Material provided START

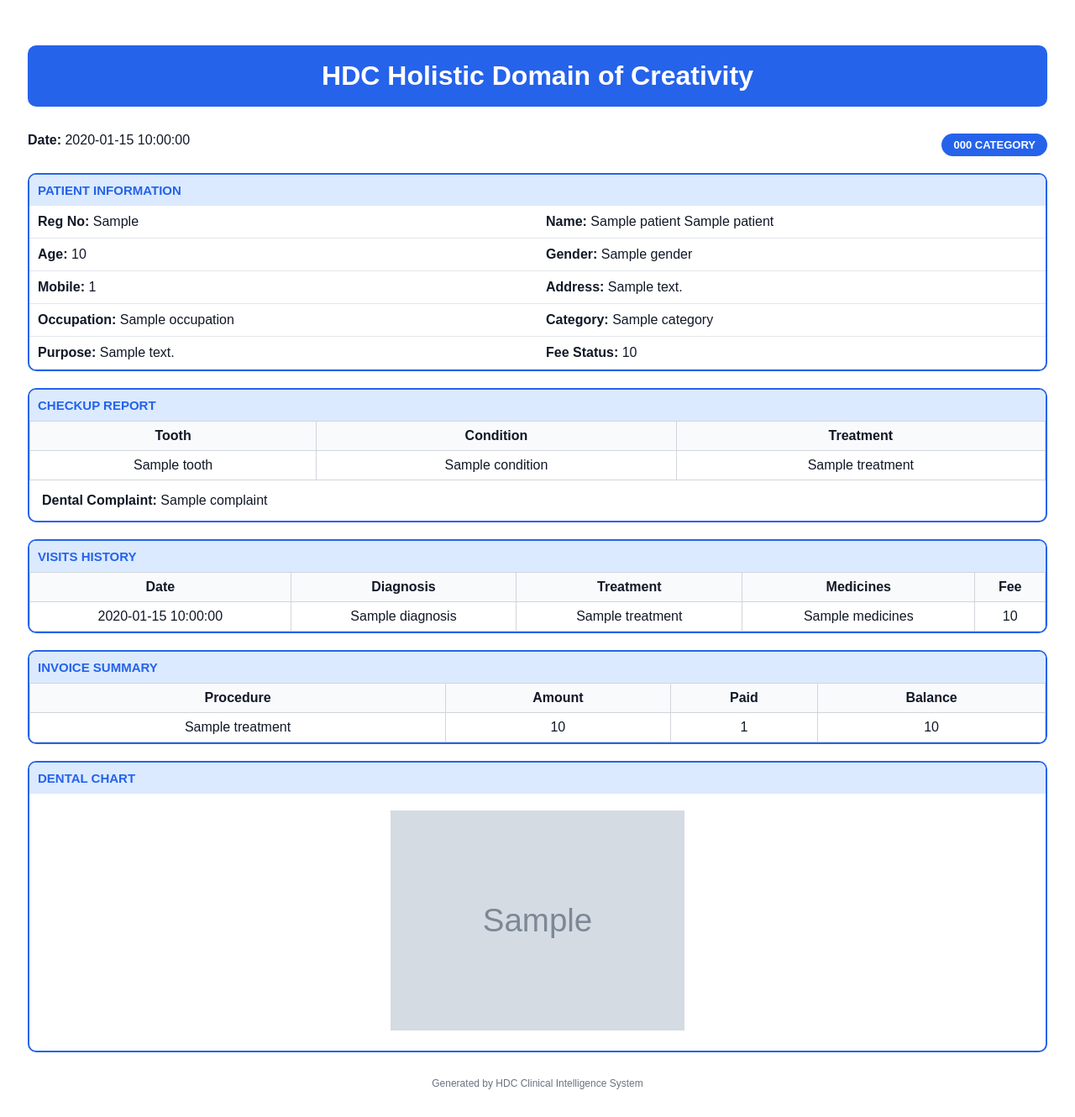
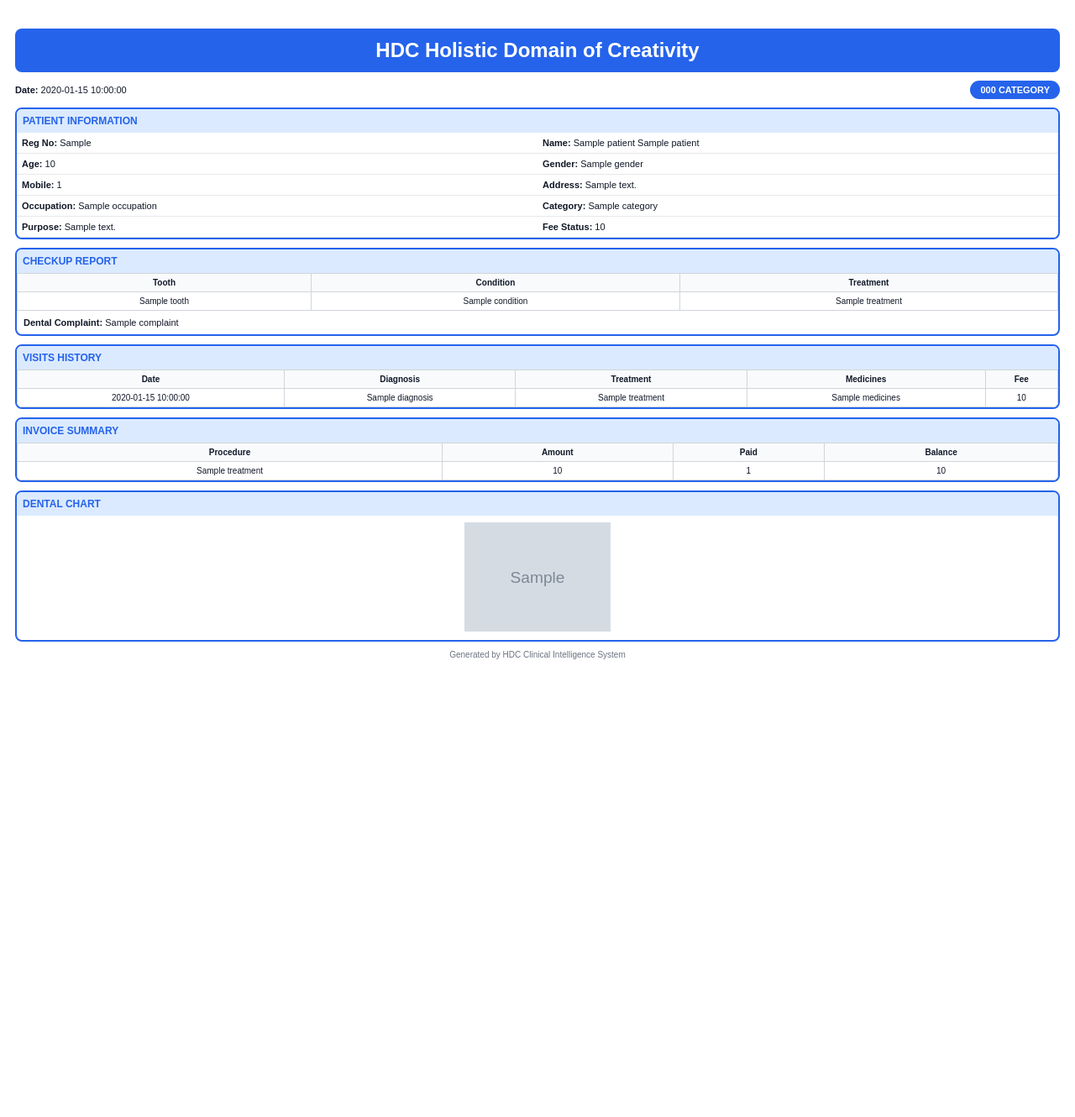
Before and after one commit to khabeerilham1-creator/pis-backend-clean-new, a Python web app: template app/templates/report.html in a window 1280 px wide. Shown: the whole page at 84% size. After the commit the page ends 785 px from the top, so only its background shows below. Run offline with Jinja, Linux system fonts and the light colour scheme; the template is opened without the code that fills it: most values are stand-ins (such as "Sample title", 1, 10 or a date in 2020); grey boxes marked "Sample" are stand-in pictures.

Commit message:
optimized single page patient pdf report

```diff
--- a/app/templates/report.html
+++ b/app/templates/report.html
@@ -24,54 +24,63 @@
 
 <style>
 
+@page{
+    size:A4;
+    margin:10px;
+}
+
 body{
     font-family:Arial;
-    padding:25px;
+    padding:10px;
     color:#111827;
+    font-size:11px;
 }
 
 h1{
     text-align:center;
     color:white;
     background:{{primary}};
-    padding:18px;
-    border-radius:10px;
+    padding:12px;
+    border-radius:8px;
+    font-size:24px;
+    margin-bottom:10px;
 }
 
 .patient-badge{
     background:{{primary}};
     color:white;
     display:inline-block;
-    padding:6px 14px;
+    padding:5px 12px;
     border-radius:30px;
-    font-size:13px;
+    font-size:11px;
     font-weight:bold;
-    margin-top:10px;
 }
 
 .section{
     border:2px solid {{primary}};
-    margin-top:20px;
-    border-radius:10px;
+    margin-top:10px;
+    border-radius:8px;
     overflow:hidden;
+    page-break-inside:avoid;
 }
 
 .title{
     background:{{light}};
     color:{{primary}};
-    padding:10px;
+    padding:7px;
     font-weight:bold;
-    font-size:15px;
+    font-size:12px;
 }
 
 table{
     width:100%;
     border-collapse:collapse;
+    font-size:10px;
 }
 
 td, th{
     border:1px solid #d1d5db;
-    padding:8px;
+    padding:5px;
     text-align:center;
 }
 
@@ -81,11 +90,13 @@ th{
 
 .chart{
     text-align:center;
-    padding:20px;
+    padding:8px;
 }
 
 .chart img{
-    width:350px;
+    width:220px;
+    max-height:130px;
+    object-fit:contain;
 }
 
 .info-grid{
@@ -94,15 +105,19 @@ th{
 }
 
 .info-item{
-    padding:10px;
+    padding:6px;
     border-bottom:1px solid #e5e7eb;
 }
 
 .footer{
-    margin-top:30px;
+    margin-top:10px;
     text-align:center;
     color:#6b7280;
-    font-size:12px;
+    font-size:10px;
+}
+
+.small-space{
+    margin-top:8px;
 }
 
 </style>
@@ -115,7 +130,12 @@ th{
 HDC Holistic Domain of Creativity
 </h1>
 
-<div style="display:flex;justify-content:space-between;align-items:center;">
+<div style="
+display:flex;
+justify-content:space-between;
+align-items:center;
+margin-bottom:8px;
+">
 
 <div>
 <b>Date:</b> {{date}}
@@ -221,7 +241,7 @@ No checkup data
 
 </table>
 
-<div style="padding:15px;">
+<div style="padding:8px;">
 <b>Dental Complaint:</b>
 {{checkups[0].complaint if checkups else ""}}
 </div>
```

Material provided END

(Goal of the exercise): The data must be reproduced exactly, and no picture may appear in the copy.

(Result below):
Before and after one commit to khabeerilham1-creator/pis-backend-clean-new, a Python web app: template app/templates/report.html in a window 1280 px wide. Shown: the whole page at 84% size. After the commit the page ends 785 px from the top, so only its background shows below. Run offline with Jinja, Linux system fonts and the light colour scheme; the template is opened without the code that fills it: most values are stand-ins (such as "Sample title", 1, 10 or a date in 2020); grey boxes marked "Sample" are stand-in pictures.

Commit message:
optimized single page patient pdf report

```diff
--- a/app/templates/report.html
+++ b/app/templates/report.html
@@ -24,54 +24,63 @@
 
 <style>
 
+@page{
+    size:A4;
+    margin:10px;
+}
+
 body{
     font-family:Arial;
-    padding:25px;
+    padding:10px;
     color:#111827;
+    font-size:11px;
 }
 
 h1{
     text-align:center;
     color:white;
     background:{{primary}};
-    padding:18px;
-    border-radius:10px;
+    padding:12px;
+    border-radius:8px;
+    font-size:24px;
+    margin-bottom:10px;
 }
 
 .patient-badge{
     background:{{primary}};
     color:white;
     display:inline-block;
-    padding:6px 14px;
+    padding:5px 12px;
     border-radius:30px;
-    font-size:13px;
+    font-size:11px;
     font-weight:bold;
-    margin-top:10px;
 }
 
 .section{
     border:2px solid {{primary}};
-    margin-top:20px;
-    border-radius:10px;
+    margin-top:10px;
+    border-radius:8px;
     overflow:hidden;
+    page-break-inside:avoid;
 }
 
 .title{
     background:{{light}};
     color:{{primary}};
-    padding:10px;
+    padding:7px;
     font-weight:bold;
-    font-size:15px;
+    font-size:12px;
 }
 
 table{
     width:100%;
     border-collapse:collapse;
+    font-size:10px;
 }
 
 td, th{
     border:1px solid #d1d5db;
-    padding:8px;
+    padding:5px;
     text-align:center;
 }
 
@@ -81,11 +90,13 @@ th{
 
 .chart{
     text-align:center;
-    padding:20px;
+    padding:8px;
 }
 
 .chart img{
-    width:350px;
+    width:220px;
+    max-height:130px;
+    object-fit:contain;
 }
 
 .info-grid{
@@ -94,15 +105,19 @@ th{
 }
 
 .info-item{
-    padding:10px;
+    padding:6px;
     border-bottom:1px solid #e5e7eb;
 }
 
 .footer{
-    margin-top:30px;
+    margin-top:10px;
     text-align:center;
     color:#6b7280;
-    font-size:12px;
+    font-size:10px;
+}
+
+.small-space{
+    margin-top:8px;
 }
 
 </style>
@@ -115,7 +130,12 @@ th{
 HDC Holistic Domain of Creativity
 </h1>
 
-<div style="display:flex;justify-content:space-between;align-items:center;">
+<div style="
+display:flex;
+justify-content:space-between;
+align-items:center;
+margin-bottom:8px;
+">
 
 <div>
 <b>Date:</b> {{date}}
@@ -221,7 +241,7 @@ No checkup data
 
 </table>
 
-<div style="padding:15px;">
+<div style="padding:8px;">
 <b>Dental Complaint:</b>
 {{checkups[0].complaint if checkups else ""}}
 </div>
```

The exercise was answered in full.